On January 6, New York Assembly Bill A 27 was prefiled in the 2021-22 state legislative session, which would establish the Biometric Privacy Act and establish provisions regarding the retention, collection, disclosure and destruction of biometric identifiers or biometric information. Highlights of the bill include:
- Private entities in possession of biometric identifiers or information will be required to develop a written public policy “establishing a retention schedule and guidelines for permanently destroying biometric identifiers and information when the initial purpose for collecting or obtaining such identifiers or information has been satisfied or within three years of the individual’s last interaction with the private entity, whichever occurs first.” Further, unless a private entity possesses a valid warrant or court subpoena, it must comply with its established retention schedule and destruction guidelines.
- Prior to obtaining a person’s biometric identifier or information, a private entity must inform the subject (or a subject’s legally authorized representative) in writing that the identifier or information is being collected or stored, the specific purpose and length of term for which it is being collected, stored, and used, and must receive a written release from the subject or legally authorized representative.
- Private entities may not sell, lease, trade, or otherwise profit from a person’s biometric identifier or information.
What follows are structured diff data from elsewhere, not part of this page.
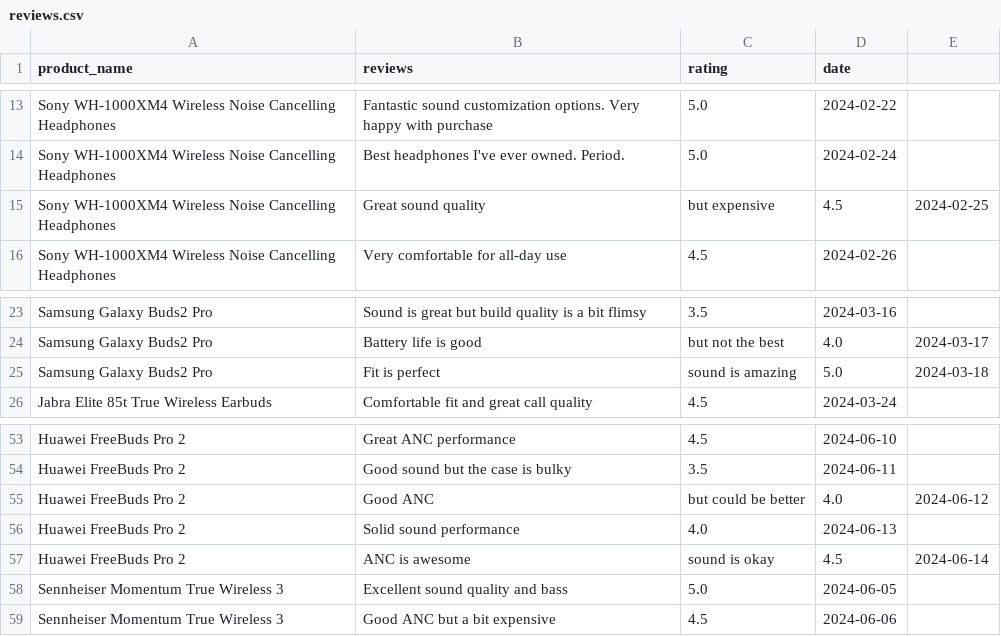
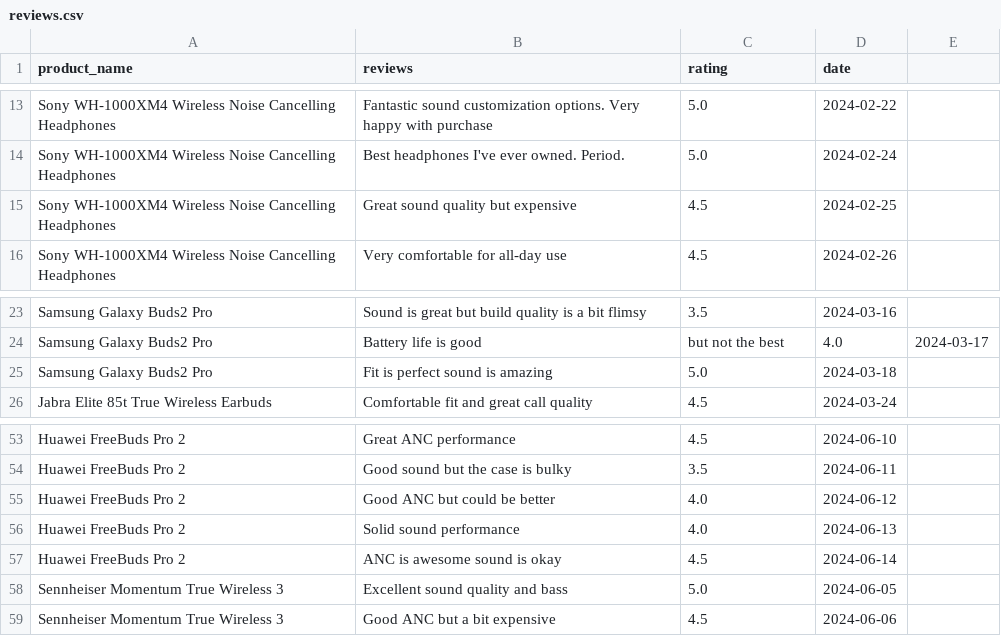
Before and after one commit to uditnegi16/Real-Time-Competitor-Strategy-Tracker-for-E-Commerce, a CSV file: reviews.csv, drawn as a sheet; only a part is shown, gaps mark what is left out; removed rows and columns are numbered as before the commit, all else as after; the diff names each change by its address in the sheet, - before the commit and + after, or states it on an @@ line.

Commit message:
Update reviews.csv

```diff
--- a/reviews.csv
+++ b/reviews.csv
-row 15: Sony WH-1000XM4 Wireless Noise Cancelling Headphones | Great sound quality | but expensive | 4.5 | 2024-02-25
+row 15: Sony WH-1000XM4 Wireless Noise Cancelling Headphones | Great sound quality but expensive | 4.5 | 2024-02-25
-row 25: Samsung Galaxy Buds2 Pro | Fit is perfect | sound is amazing | 5.0 | 2024-03-18
+row 25: Samsung Galaxy Buds2 Pro | Fit is perfect sound is amazing | 5.0 | 2024-03-18
-row 55: Huawei FreeBuds Pro 2 | Good ANC | but could be better | 4.0 | 2024-06-12
+row 55: Huawei FreeBuds Pro 2 | Good ANC but could be better | 4.0 | 2024-06-12
-row 57: Huawei FreeBuds Pro 2 | ANC is awesome | sound is okay | 4.5 | 2024-06-14
+row 57: Huawei FreeBuds Pro 2 | ANC is awesome sound is okay | 4.5 | 2024-06-14
```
- Private entities may not disclose, redisclose, or otherwise disseminate such information unless (i) the subject provides consent; (ii) “the disclosure or redisclosure completes a financial transaction requested or authorized by the subject” or the subject’s legally authorized representative; or (iii) the information is required by a valid warrant or court subpoena.
- Private entities must take measures to store, transmit, and protect all biometric identifiers and information from disclosure “using the reasonable standard of care within the private entity’s industry” and “in a manner that is the same as or more protective than the manner in which the private entity stores, transmits, and protects other confidential and sensitive information.”
- The bill provides a private right of action for any person aggrieved by the bill’s provisions, including damages of $5,000 or actual damages (whichever is greater), reasonable attorneys’ fees and costs, and other relief including injunctive relief as deemed appropriate.
Notably, the New York Biometric Privacy Act is a close parallel to the Illinois Biometric Information Privacy Act, which was enacted in 2008.